An independent non-profit due to launch early next year will enlist students at the U.C. Berkeley graduate school of journalism to expand local news coverage in the San Francisco area. The Bay Area News Project, funded by a $5 million grant from a local philanthropist, will produce news primarily for the Web and mobile delivery, in collaboration with KQED public radio and television.
The project is hiring a professional staff but expects to involve students as well as faculty at Berkeley. The J-school already produces hyperlocal news sites in the Bay Area, including Mission Local and Oakland North, which presumably could provide some of the content for the new site.
This kind of collaboration makes a lot of sense for journalism schools and their students, and it could provide jobs for some laid-off journalists. In some ways, it’s similar to the New England Center for Investigative Reporting at Boston University and the Investigative Reporting Workshop at American University, which also combine student input with professional supervision.
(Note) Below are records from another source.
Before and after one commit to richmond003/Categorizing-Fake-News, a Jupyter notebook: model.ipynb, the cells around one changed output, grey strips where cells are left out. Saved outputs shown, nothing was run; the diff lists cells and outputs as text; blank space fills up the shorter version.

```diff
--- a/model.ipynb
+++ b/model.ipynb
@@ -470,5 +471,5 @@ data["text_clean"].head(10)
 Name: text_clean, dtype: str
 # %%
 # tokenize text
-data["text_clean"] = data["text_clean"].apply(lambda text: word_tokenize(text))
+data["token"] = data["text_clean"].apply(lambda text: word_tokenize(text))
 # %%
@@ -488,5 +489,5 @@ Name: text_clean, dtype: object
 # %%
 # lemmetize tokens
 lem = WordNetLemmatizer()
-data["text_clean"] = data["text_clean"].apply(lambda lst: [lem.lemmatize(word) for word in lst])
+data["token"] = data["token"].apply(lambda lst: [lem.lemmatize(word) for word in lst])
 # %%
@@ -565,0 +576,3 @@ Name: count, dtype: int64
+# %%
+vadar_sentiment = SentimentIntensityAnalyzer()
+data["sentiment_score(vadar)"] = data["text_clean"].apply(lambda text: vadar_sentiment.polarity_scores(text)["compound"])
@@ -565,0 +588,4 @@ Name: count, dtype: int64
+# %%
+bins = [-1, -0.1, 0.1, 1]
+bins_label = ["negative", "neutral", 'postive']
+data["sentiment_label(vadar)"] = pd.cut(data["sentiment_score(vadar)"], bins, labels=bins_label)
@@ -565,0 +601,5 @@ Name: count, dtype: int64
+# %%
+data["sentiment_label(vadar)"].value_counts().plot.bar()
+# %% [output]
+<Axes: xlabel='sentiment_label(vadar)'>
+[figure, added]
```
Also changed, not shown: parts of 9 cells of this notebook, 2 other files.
But let’s face it, these kinds of projects can’t begin to re-employ all of the reporters and editors who have lost their jobs in the last couple of years. The project’s Web site says that 500 professional journalists now cover the Bay Area, compared to 900 back then. Collaborative projects provide a great opportunity for students to build their resumes, but they probably won’t make it any easier for J-school graduates to find full-time jobs in the news business.